In the first reading from Isaiah, we learn that our healing with spring up quickly and light shall break forth like the dawn when we fast as God wants us to–by loosening the bonds of injustice, undoing the thongs of the yoke, and freeing the oppressed. God hears the cry of the poor and answers: Here I am. If we feed the hungry, lift up the oppressed, and assist the afflicted, our light shall rise in the darkness.
The psalmist too promises that light shall rise for the upright. Hearts who trust in the Lord will be unafraid. They shall be exalted. In the Second Reading, we are reminded that our faith must rely on the power of God. The Gospel claims us as children of God, salt of the earth and light for the world. It is not our power that is at the forefront here but what we do must point to God. Our good works and our gifts are for the glory of the Giver. We are to shine to light the path for others to walk in, for others to find the Giver.
I have been thinking about gifts this week. I am trying to embrace a rather odd gift that I have. As I watched Frozen this afternoon, I empathized with Elsa whose gift of creating winter is both beautiful and dangerous. She choses to hide her gift behind locked doors and suffers greatly for it, as does her family, especially her younger sister Anna. Later, it worsens as she does not know how to control it and rather than shine, she spreads darkness and fear. She does not use her gift to lift up the oppressed but rather causes havoc. Finally, when Love steps in, the gift is appreciated for its beauty and wonder.
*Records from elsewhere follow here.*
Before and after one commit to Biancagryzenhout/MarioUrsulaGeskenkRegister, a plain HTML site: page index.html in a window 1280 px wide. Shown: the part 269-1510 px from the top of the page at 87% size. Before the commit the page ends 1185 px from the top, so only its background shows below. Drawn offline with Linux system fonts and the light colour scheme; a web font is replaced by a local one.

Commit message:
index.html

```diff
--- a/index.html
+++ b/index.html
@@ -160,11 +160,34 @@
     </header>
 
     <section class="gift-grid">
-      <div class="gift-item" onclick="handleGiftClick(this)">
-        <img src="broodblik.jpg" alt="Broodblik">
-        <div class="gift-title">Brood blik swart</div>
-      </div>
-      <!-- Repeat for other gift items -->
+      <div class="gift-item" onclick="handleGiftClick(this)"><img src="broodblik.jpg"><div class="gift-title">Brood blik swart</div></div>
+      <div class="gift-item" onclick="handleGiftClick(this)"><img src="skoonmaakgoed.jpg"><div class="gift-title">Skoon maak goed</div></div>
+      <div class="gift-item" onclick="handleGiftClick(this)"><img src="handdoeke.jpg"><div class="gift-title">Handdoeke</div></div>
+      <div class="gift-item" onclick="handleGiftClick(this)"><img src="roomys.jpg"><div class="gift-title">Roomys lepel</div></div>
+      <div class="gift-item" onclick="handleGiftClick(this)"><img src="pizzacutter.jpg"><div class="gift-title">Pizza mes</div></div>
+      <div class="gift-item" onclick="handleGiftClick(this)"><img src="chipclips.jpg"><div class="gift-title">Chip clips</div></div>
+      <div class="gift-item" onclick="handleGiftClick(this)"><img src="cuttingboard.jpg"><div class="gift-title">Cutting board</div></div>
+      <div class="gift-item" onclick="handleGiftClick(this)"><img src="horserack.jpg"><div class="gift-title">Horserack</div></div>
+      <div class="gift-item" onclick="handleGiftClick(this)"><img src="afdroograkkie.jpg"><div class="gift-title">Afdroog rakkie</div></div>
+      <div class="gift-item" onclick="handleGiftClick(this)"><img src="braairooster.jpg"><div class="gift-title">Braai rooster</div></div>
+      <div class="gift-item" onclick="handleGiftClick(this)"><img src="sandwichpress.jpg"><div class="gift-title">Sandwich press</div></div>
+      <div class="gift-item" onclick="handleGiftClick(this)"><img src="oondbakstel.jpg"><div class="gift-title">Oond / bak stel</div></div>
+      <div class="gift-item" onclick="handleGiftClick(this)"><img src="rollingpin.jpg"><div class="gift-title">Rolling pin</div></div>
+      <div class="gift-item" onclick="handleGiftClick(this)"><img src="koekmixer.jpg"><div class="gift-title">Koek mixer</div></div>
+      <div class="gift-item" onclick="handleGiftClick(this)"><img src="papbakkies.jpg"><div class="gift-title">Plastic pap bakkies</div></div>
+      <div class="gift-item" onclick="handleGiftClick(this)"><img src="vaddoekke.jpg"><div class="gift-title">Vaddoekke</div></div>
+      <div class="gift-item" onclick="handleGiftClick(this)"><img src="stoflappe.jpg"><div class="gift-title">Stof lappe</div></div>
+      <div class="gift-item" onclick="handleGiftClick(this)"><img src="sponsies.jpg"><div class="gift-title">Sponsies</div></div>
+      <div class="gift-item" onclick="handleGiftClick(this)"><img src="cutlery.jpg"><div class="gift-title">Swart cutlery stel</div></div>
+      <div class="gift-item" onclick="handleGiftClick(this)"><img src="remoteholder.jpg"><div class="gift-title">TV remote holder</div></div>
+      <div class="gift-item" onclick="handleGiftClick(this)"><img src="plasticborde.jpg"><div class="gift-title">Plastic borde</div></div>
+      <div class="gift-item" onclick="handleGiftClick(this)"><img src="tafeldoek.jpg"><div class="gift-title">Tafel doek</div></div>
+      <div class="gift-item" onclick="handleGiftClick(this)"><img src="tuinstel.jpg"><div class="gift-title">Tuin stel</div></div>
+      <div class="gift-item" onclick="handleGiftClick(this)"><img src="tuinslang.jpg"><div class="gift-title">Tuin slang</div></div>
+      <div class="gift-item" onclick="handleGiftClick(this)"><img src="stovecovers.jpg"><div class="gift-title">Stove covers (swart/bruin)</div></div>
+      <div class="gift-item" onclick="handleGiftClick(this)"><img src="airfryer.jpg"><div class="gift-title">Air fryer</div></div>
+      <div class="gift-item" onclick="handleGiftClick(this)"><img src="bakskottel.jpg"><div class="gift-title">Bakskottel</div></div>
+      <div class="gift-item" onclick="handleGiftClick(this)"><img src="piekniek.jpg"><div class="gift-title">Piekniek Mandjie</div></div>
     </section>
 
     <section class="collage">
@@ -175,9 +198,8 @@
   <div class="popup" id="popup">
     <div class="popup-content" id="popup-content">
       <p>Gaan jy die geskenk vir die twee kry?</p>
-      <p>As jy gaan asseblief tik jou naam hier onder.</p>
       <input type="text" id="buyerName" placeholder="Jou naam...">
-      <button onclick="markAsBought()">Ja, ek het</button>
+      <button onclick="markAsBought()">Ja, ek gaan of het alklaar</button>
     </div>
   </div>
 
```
How often do we not see Love in our darkness? If we believe and trust in the power of God, Love prevails and the gifts that we have illuminate our world. What gift do you need to allow to shine?